He was also one of only eight New Zealanders to receive a scholarship under the Japanese Government’s International Youth Development Exchange programme to spend three weeks in Japan in July.

Sean applied for the scholarship on the advice of Kirk Sargent, head of MIT’s School of Foundation Studies, while his lecturers at the school supported the application. “I had to write an essay to apply for the scholarship. The lecturers were a big help with that.”

While in Japan, Sean spent most of his time in Tokyo, but also visited Tottori, one of the country’s least populated regions. “With its millions of people, Tokyo was completely different from New Zealand, while Tottori was strikingly beautiful.”

The trip to Japan fuelled Sean’s love for the country’s language and culture.
“It was awesome being there and experiencing the language and culture in person, as opposed to just reading about it. We had the honour of participating in traditional rituals, such as the tea ceremony, which has not changed in over 200 years.

Sean’s interest in Japanese began at school where the language was his favourite subject. His ultimate career goal is to share his passion with others teaching Japanese in secondary school.

“But first I want to go back to Japan to work as an English teacher, once I complete my degree.”

According to Kirk, Sean is a great example of how the school provides people with the first step towards studying at tertiary level or entering the workforce. “We work closely with our students to tailor a programme that will help them achieve their particular goals.”

The school currently has 48 courses on offer, which include a core of mathematics, communication skills, and computing, with specialist streams in business studies, sciences and humanities.

“Next year we hope extend the breadth of courses to 60 to continue to meet the needs of our community,” says Kirk.


© Scoop Media

Culture Headlines | Health Headlines | Education Headlines

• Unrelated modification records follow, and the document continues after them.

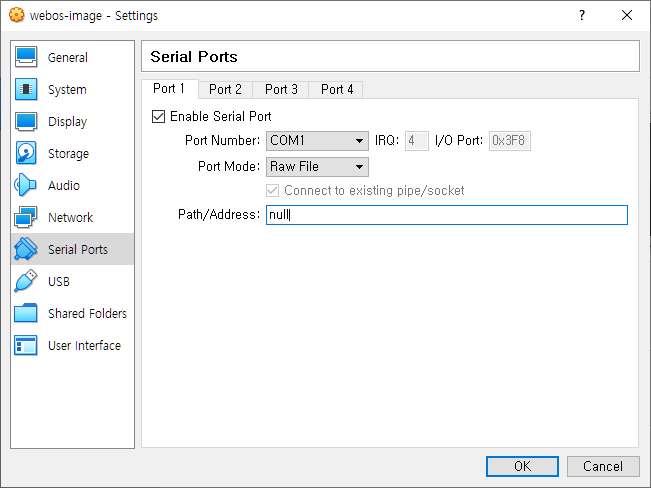
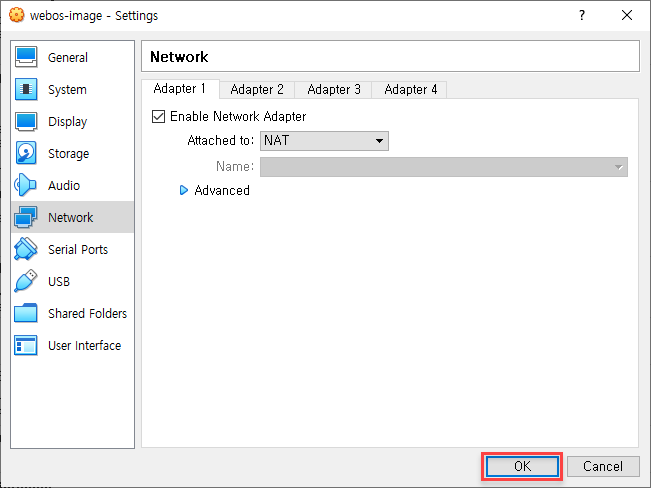
Correct a guide document and replace a screenshot:
- Delete descriptions for serial ports setup
- Delete a screenshot for serial ports setup
- Add a screenshot for finishing emulator setup

diff --git a/content/en/docs/tools/sdk/emulator/virtualbox-emulator/emulator-user-guide.md b/content/en/docs/tools/sdk/emulator/virtualbox-emulator/emulator-user-guide.md
@@ -1,7 +1,7 @@
 ---
 title: User Guide
 display_title: VirtualBox Emulator User Guide
-date: 2021-04-01
+date: 2021-04-06
 weight: 10
 toc: true
 ---
@@ -232,7 +232,11 @@ The screenshots below have been captured from Oracle VM VirtualBox v6.0.14 on Wi
 
     {{< figure src="/images/docs/tools/emulator/vbox_emulator_img13.png" alt="Configuring the port forwarding rules 2" class="align-left" >}}
 
-    Click **OK**. You will return to the **Adapter 1** section. On the navigation bar, click **Serial Ports**.
+    Click **OK**. You will return to the **Adapter 1** section.
+
+    {{< figure src="/images/docs/tools/emulator/vbox_emulator_img14.png" alt="Finishing the virtual machine setup" class="align-left" >}}
+
+    Click **OK**.
 
 13. Oracle VM VirtualBox Manager will return to the main screen and display the details of the virtual machine with updated information.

NZ On Air TV Funding: More Comedy Comes Out Of The Shadows

Paranormal Event Response Unit is a series conceived by Jemaine Clement and Taika Waititi as a TV spin-off from their highly acclaimed feature film What We Do In The Shadows. More>>

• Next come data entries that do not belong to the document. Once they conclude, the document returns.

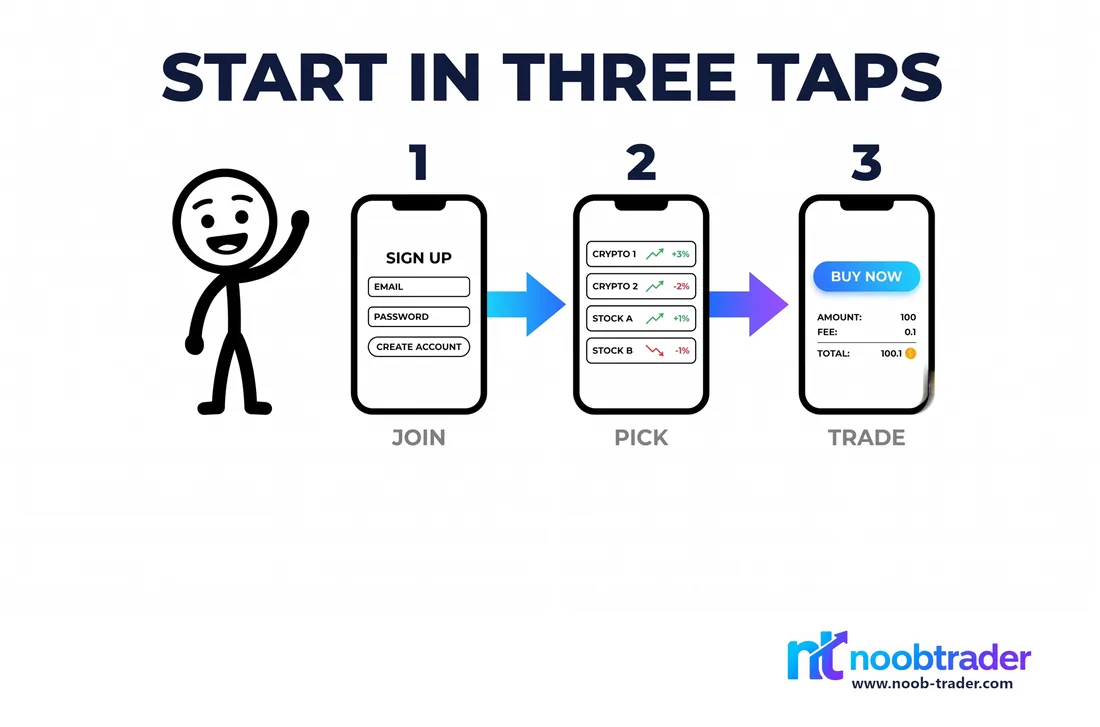
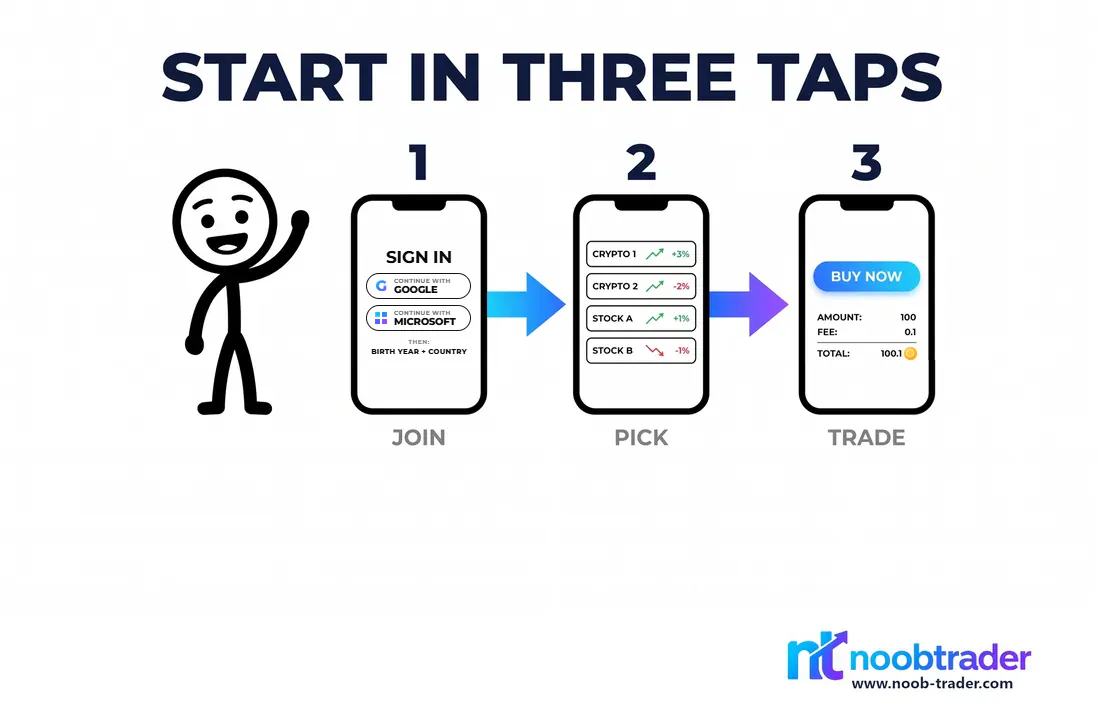
Deploy web app from Noob-Trader@480cc4c

Changed region(s): [[0.3091, 0.3329, 0.4327, 0.5144], [0.8036, 0.4842, 0.8655, 0.575]]

diff --git a/index.html b/index.html
@@ -1373,10 +1373,8 @@
         <img class="sticker-img" src="./illustrations/app-leaderboard-explained.webp" alt="A leaderboard ranked by percentage growth" loading="lazy" decoding="async" width="1100" height="727">
         <div class="sticker-body"><h3>Fair leaderboards</h3><p>Ranked by % growth, not by who started rich. Daily Portfolio Race and Stock Showdown, with each day's top three on the Past winners board.</p></div>
       </div>
-      <!-- The words are the Competition Cup (founder, 25 Sep 2026); the picture
-           still has "SCHOOLS LEAGUE" drawn into it and needs new art. -->
       <div class="sticker-card anim anim-delay-1" style="--sk:#ffc312" data-tilt>
-        <img class="sticker-img" src="./illustrations/app-school-league.webp" alt="Three stick figures on a winners' podium" loading="lazy" decoding="async" width="1100" height="727">
+        <img class="sticker-img" src="./illustrations/app-competition.webp" alt="Three stick figures on a winners' podium, under the words Start your own competition and a share code" loading="lazy" decoding="async" width="1100" height="727">
         <div class="sticker-body"><h3>Start your own competition</h3><p>Pick how long it runs, the starting cash and the markets, then share the code with your friends. Best return wins, for bragging rights only.</p></div>
       </div>
       <div class="sticker-card anim anim-delay-2" style="--sk:#20C4FB" data-tilt>

diff --git a/app/sw.js b/app/sw.js
@@ -14,12 +14,12 @@
  * hashed JS/CSS and brand images — is cached.
  */
 
-// 20260925142013 is replaced with the build timestamp by the swVersion() plugin in
+// 20260925145054 is replaced with the build timestamp by the swVersion() plugin in
 // vite.config.js. It MUST change every deploy: the activate handler deletes any
 // cache whose key does not start with VERSION, so a constant version means an
 // old shell can never be evicted. That is how a user ends up pinned to a build
 // from before a fix and reports the bug as still present.
-const VERSION = "nt-20260925142013";
+const VERSION = "nt-20260925145054";
 const SHELL = `${VERSION}-shell`;
 
 // Anything the app cannot function without. Scope-relative so this works under

diff --git a/schools/sw.js b/schools/sw.js
@@ -14,12 +14,12 @@
  * hashed JS/CSS and brand images — is cached.
  */
 
-// 20260925142013 is replaced with the build timestamp by the swVersion() plugin in
+// 20260925145054 is replaced with the build timestamp by the swVersion() plugin in
 // vite.config.js. It MUST change every deploy: the activate handler deletes any
 // cache whose key does not start with VERSION, so a constant version means an
 // old shell can never be evicted. That is how a user ends up pinned to a build
 // from before a fix and reports the bug as still present.
-const VERSION = "nt-20260925142013";
+const VERSION = "nt-20260925145054";
 const SHELL = `${VERSION}-shell`;
 
 // Anything the app cannot function without. Scope-relative so this works under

Mars News: Winners Announced For The 2016 Apra Silver Scroll Awards

Wellington singer-songwriter and internationally acclaimed musician Thomas Oliver has won the 2016 APRA Silver Scroll Award with his captivating love song ‘If I Move To Mars’. More>>


Scoop Review Of Books: Salt River Songs by Sam Hunt

Colin Hogg, a longtime comrade of Sam, writes in his Introduction that, ‘There is a lot of death in this collection of new poems by my friend Sam Hunt. It’s easier to count the poems here that don’t deal with the great destroyer than it is to point to the ones that do.’ More>>

Electronica: Restoring The World’s First Recorded Computer Music

University of Canterbury Distinguished Professor Jack Copeland and UC alumni and composer Jason Long have restored the earliest known recording of computer-generated music, created more than 65 years ago using programming techniques devised by Alan Turing. More>>


Scoop Review Of Books: Almost Getting Away With Murder

The Black Widow by Lee-Anne Cartier: Lee-Anne Cartier is the sister of the Christchurch man found to have been murdered by his wife, Helen Milner, after an initial assumption by police that his death, in 2009, was suicide. More>>

Howard Davis: Triple Echo - The Malevich/Reinhardt/Hotere Nexus

Howard Davis: The current juxtaposition of works by Ralph Hotere and Ad Reinhardt at Te Papa perfectly exemplifies Jean Michel Massing's preoccupation with the transmigration of imagery in a remarkable triple echo effect... More>>

Get More From Scoop



Search Scoop  
Powered by Vodafone
NZ independent news